A relatively new technology, generating tidal energy from currents in the same way that wind turbines. The density of water, 832 times greater than the density of air, means that a single generator can provide significant power at low water flow rates (compared to wind speed). Since the power varies depending on the density of medium and the cube of speed, it is easy to see that water speeds of nearly one tenth of the wind speed provide the same power the same size of the turbine system. Tidal movement must be at least 2 knots in order to take advantage of the energy potential. There are four dominant engineering approaches; horizontal and vertical axis turbines, oscillating devices, venturi effect generators. The horizontal axis mounted turbines which look similar to a traditional windmill operating underwater. Vertical axis mounted turbines are an improved helical design, rotating with the water, like a turnstile. Oscillating devices use aerofoil sections that do not rotate, but are instead pushed sideways. Venturi effect tidal generators can be mounted in the horizontal or vertical position and use a shroud to increase flow rate through a turbine. All of these tidal generators have been tested and used for actual production of electricity. These are the preferred methods of tidal electrical generation due to the low costs to develop and implement, and the small environmental impacts associated with hydro-electric generation.

Barrage Tidal Power Generation
Turbines are turned by water flows in and out of the estuary basin, bay, or river through the barrage wall to generate power. These systems are similar to a hydro dam that produces Static Head or pressure head (a height of water pressure). When the water level outside of the basin or lagoon changes relative to the water level inside, the turbines are able to produce power. The Barrage are usually created out of caissons, sluices, embankments, turbines, and ship locks. Sluices, turbines, and ship locks are housed in large concrete blocks called caissons. Basins not sealed by caissons are sealed by embankments.

Tidal power which use sluice gates utilize the flap gate, radial gate, vertical rising gate, and rising sector. Barrage systems usually have high civil infrastructure costs and extensive environmental issues associated with what is basically a dam being placed across a large ecosystem or estuary. There are several types of barrage tidal power generation systems including: ebb generation, flood generation, pumping and a two-basin setup.

Ebb generation (outflow generation) is when the basin is filled through the sluices until high tide. Then the sluice gates are closed and pumping may be used to raise the level of water further. When sea level falls to create a sufficient water drop (head) across the barrage, the turbine gates are opened for turbine generation. Once the head is low, the sluices are opened, turbines disconnected and the basin is filled again. This cycle repeats twice a day during tidal flow. Pumping aids in power generation by raising the power output related to head. The energy to run the pumps in more than returned in the generation process.

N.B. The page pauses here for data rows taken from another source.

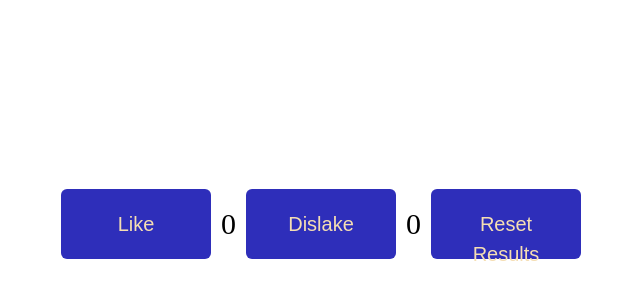
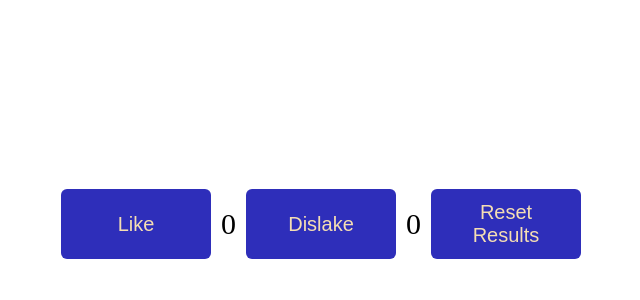
Before and after one commit to yamchytskyi/cohort39fs-react-vitalii, a React (Create React App) app: page / in a window 1280 px wide. Shown: the part 176-476 px from the top of the page, without its empty margins (319-959 px from the left). Built offline with nearby package versions, Linux system fonts and the light colour scheme.

Commit message:
better styles for button

```diff
--- a/src/components/Button/Button.jsx
+++ b/src/components/Button/Button.jsx
@@ -1,6 +1,6 @@
 import "./styles.css";
 
-function Button({ name = "Button", type = "button", onClick, }) {
+function Button({ name = "Button", type = "button", onClick }) {
   return (
     <button className="button-component" type={type} onClick={onClick}>
       {name}
--- a/src/components/Button/styles.css
+++ b/src/components/Button/styles.css
@@ -1,14 +1,17 @@
 .button-component {
+  display: flex;
+  justify-content: center;
+  align-items: center;
   width: 100%;
   max-height: 70px;
-  padding: 20px 54px 20px 54px;
+  /* padding: 20px 54px 20px 54px; */
   font-size: 20px;
   font-weight: 400;
-  line-height: 30px;
+  /* line-height: 30px; */
   color: #FFFFFF;
   background: #1f27f5;
   border: none;
   border-radius: 4px;
-  gap: 10px;
+  /* gap: 10px; */
   cursor: pointer;
 }
--- a/src/components/Feedback/Feedback.jsx
+++ b/src/components/Feedback/Feedback.jsx
@@ -6,29 +6,29 @@ function Feedback() {
   const [likes, setLikes] = useState(0);
   const [dislikes, setDislikes] = useState(0);
 
-  const toLike = () => {
+  const onLike  = () => {
     setLikes((prevValue) => {
       return prevValue + 1;
     });
   };
 
-  const toDislike = () => {
+  const onDislike = () => {
     setDislikes((prevValue) => {
       return prevValue + 1;
     });
   };
 
-  const toReset = () => {
+  const resetResults = () => {
     setDislikes(0);
     setLikes(0);
   };
   return (
     <div className="wrapper">
-      <Button name="Like" onClick={toLike} />
+      <Button name="Like" onClick={onLike } />
       <p className="likes-counter">{likes}</p>
-      <Button name="Dislake" onClick={toDislike} />
+      <Button name="Dislake" onClick={onDislike} />
       <p className="dislikes-counter">{dislikes}</p>
-      <Button name="Reset Results" onClick={toReset} />
+      <Button name="Reset Results" onClick={resetResults} />
     </div>
   );
 }
--- a/src/components/Feedback/styles.css
+++ b/src/components/Feedback/styles.css
@@ -1,3 +1,10 @@
+.wrapper {
+  display: flex;
+  align-items: center;
+  justify-content: center;
+  flex: 1;
+  width: 100%;
+}
 
 .likes-counter {
   font-size: 30px;
```
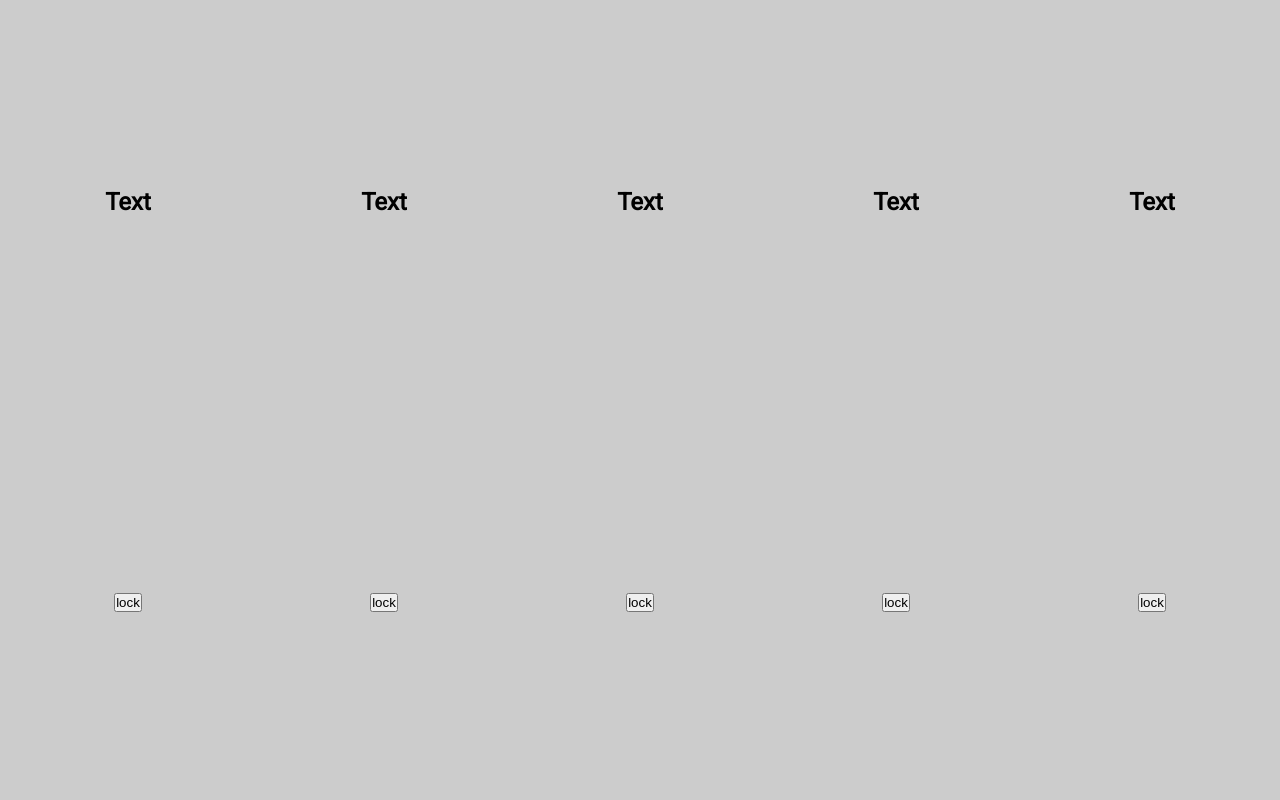
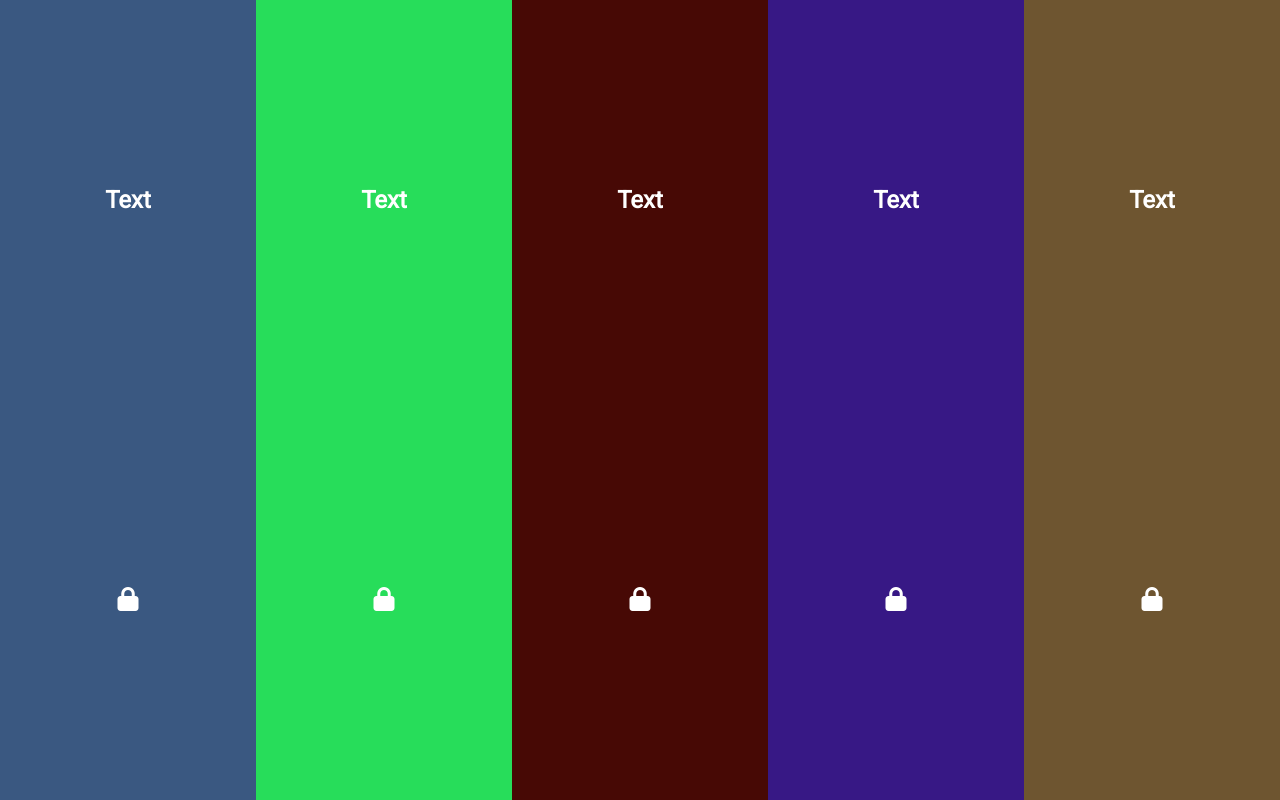
Before and after one commit to Iv4nShpak/Colours, a plain HTML site: page index.html in a window 1280 px wide. Drawn offline with Linux system fonts and the light colour scheme.

Commit message:
add elements

```diff
--- /dev/null
+++ b/app.js
@@ -0,0 +1,19 @@
+const cols = document.querySelectorAll('.col')
+
+function randomColor(){
+
+    const hexCodes = '0123456789ABCDEF'
+    let color = ''
+    for (let i = 0; i < 6; i++){
+        color += hexCodes[Math.floor(Math.random() * hexCodes.length)]
+    }
+    return '#' + color
+}
+
+function setRandomColors(){
+    cols.forEach((col) => {
+        col.style.background = randomColor()
+    })
+}
+
+setRandomColors()
--- a/index.html
+++ b/index.html
@@ -7,6 +7,7 @@
     <link rel="stylesheet" href="styles.css">
     <link rel="preconnect" href="https://fonts.googleapis.com">
     <link rel="preconnect" href="https://fonts.gstatic.com" crossorigin>
+    <link rel="stylesheet" href="https://cdnjs.cloudflare.com/ajax/libs/font-awesome/6.2.0/css/all.min.css" integrity="sha512-xh6O/CkQoPOWDdYTDqeRdPCVd1SpvCA9XXcUnZS2FmJNp1coAFzvtCN9BmamE+4aHK8yyUHUSCcJHgXloTyT2A==" crossorigin="anonymous" referrerpolicy="no-referrer" />
     <link href="https://fonts.googleapis.com/css2?family=Roboto&display=swap" rel="stylesheet">
     <title>Coolours</title>
 </head>
@@ -15,32 +16,48 @@
     <div class="col">
         <h2>Text</h2>
 
-        <button>lock</button>
+        <button>
+            <i class="fa-solid fa-lock"></i>
+            <!-- <i class="fa-solid fa-lock-open"></i> -->
+        </button>
     </div>
 
     <div class="col">
         <h2>Text</h2>
 
-        <button>lock</button>
+        <button>
+            <i class="fa-solid fa-lock"></i>
+            <!-- <i class="fa-solid fa-lock-open"></i> -->
+        </button>
     </div>
 
     <div class="col">
         <h2>Text</h2>
 
-        <button>lock</button>
+        <button>
+            <i class="fa-solid fa-lock"></i>
+            <!-- <i class="fa-solid fa-lock-open"></i> -->
+        </button>
     </div>
 
     <div class="col">
         <h2>Text</h2>
 
-        <button>lock</button>
+        <button>
+            <i class="fa-solid fa-lock"></i>
+            <!-- <i class="fa-solid fa-lock-open"></i> -->
+        </button>
     </div>
 
     <div class="col">
         <h2>Text</h2>
 
-        <button>lock</button>
+        <button>
+            <i class="fa-solid fa-lock"></i>
+            <!-- <i class="fa-solid fa-lock-open"></i> -->
+        </button>
     </div>
 
+    <script src="app.js"></script>
 </body>
 </html>
--- a/styles.css
+++ b/styles.css
@@ -12,9 +12,36 @@ body{
 
 .col{
     flex: 1;
-    background-color: #ccc;
+    background-color: darkcyan;
     display: flex;
     flex-direction: column;
     justify-content: space-around;
     align-items: center;
 }
+
+.col h2 {
+    padding: 10px;
+    color: #fff;
+    border-radius: 10px;
+    transition: background 0.3s;
+}
+
+.col h2:hover{
+    background: rgba(0, 0, 0, 0.1);
+    cursor: pointer;
+}
+
+.col button {
+    border: none;
+    background: transparent;
+    font-size: 1.5rem;
+    color: #fff;
+    padding: 10px;
+    border-radius: 10px;
+    transition: background 0.3s;
+}
+
+.col button:hover {
+    background: rgba(0, 0, 0, 0.1);
+    cursor: pointer;
+}
```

Flood generation is the opposite (and less efficient) than ebb generation. The basin is filled through the turbines, during the flooding tide. Because of the difference between the sea side and the basin side of the barrage, the height differential reduces more quickly then in outflow generation, especially noticeable in rivers. Energy barrage's can be configured into a dual basin type, allowing for continuous power generation between the two. One basin is filled at high tide while the other basin is emptied at low tide with energy turbines placed between the two basins. This can be difficult to construct and cost prohibitive due to the the extra length of barrage.

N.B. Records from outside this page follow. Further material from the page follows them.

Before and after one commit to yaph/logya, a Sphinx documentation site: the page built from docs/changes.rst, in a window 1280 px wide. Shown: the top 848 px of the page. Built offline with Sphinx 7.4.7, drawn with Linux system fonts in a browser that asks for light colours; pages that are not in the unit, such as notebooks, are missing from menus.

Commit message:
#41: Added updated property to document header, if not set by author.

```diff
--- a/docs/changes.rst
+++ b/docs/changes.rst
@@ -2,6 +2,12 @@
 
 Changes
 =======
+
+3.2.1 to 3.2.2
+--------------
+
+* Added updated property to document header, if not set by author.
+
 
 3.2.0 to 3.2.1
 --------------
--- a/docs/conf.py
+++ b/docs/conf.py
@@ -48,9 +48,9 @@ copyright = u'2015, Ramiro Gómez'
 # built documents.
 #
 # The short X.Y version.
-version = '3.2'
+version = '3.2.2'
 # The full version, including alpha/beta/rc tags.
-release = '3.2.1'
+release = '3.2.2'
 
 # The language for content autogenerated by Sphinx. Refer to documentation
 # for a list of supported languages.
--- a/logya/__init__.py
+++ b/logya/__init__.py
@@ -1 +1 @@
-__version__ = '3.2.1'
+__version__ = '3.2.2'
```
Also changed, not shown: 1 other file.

Environmental impacts due to this type of tidal generation is caused not only during the construction and habitat disruption, but also during operation. Turbidity (the amount of matter in suspension in the water) decreases as a result of smaller volume of water being exchanged between the basin and the sea. This lets light from the Sun to penetrate the water further, improving conditions for the phytoplankton. The changes propagate up the food chain, causing a general change in the ecosystem. Fish may move through sluices safely, but when these are closed, fish will seek out turbines and attempt to swim through them. Also, some fish will be unable to escape the water speed near a turbine and will be sucked through. Even with the most fish-friendly turbine design, fish mortality per pass is relatively high (approximately 15%). No alternative passage technologies (fish lifts, fish ladders, etc.) have been effectively developed for tidal barrages, by being too expensive or too selective. Open-Center turbines reduce this problem allowing fish to pass through the open center of the turbine. Barrage's also may accumulate sediments because of the high volume of suspended particulates and turbidity, which reduces the effectiveness of the system, and can damage the estuarine ecosystem.

Very few tidal generators are in operation and tidal current technology is in its infancy. No commercial scale production facilities are in operation and no technology standard has emerged.

Tidal Stream Generator

SeaGen Marine Tidal Energy Generator

Copyright © 2015 EfficientGreenPower.com. All rights reserved.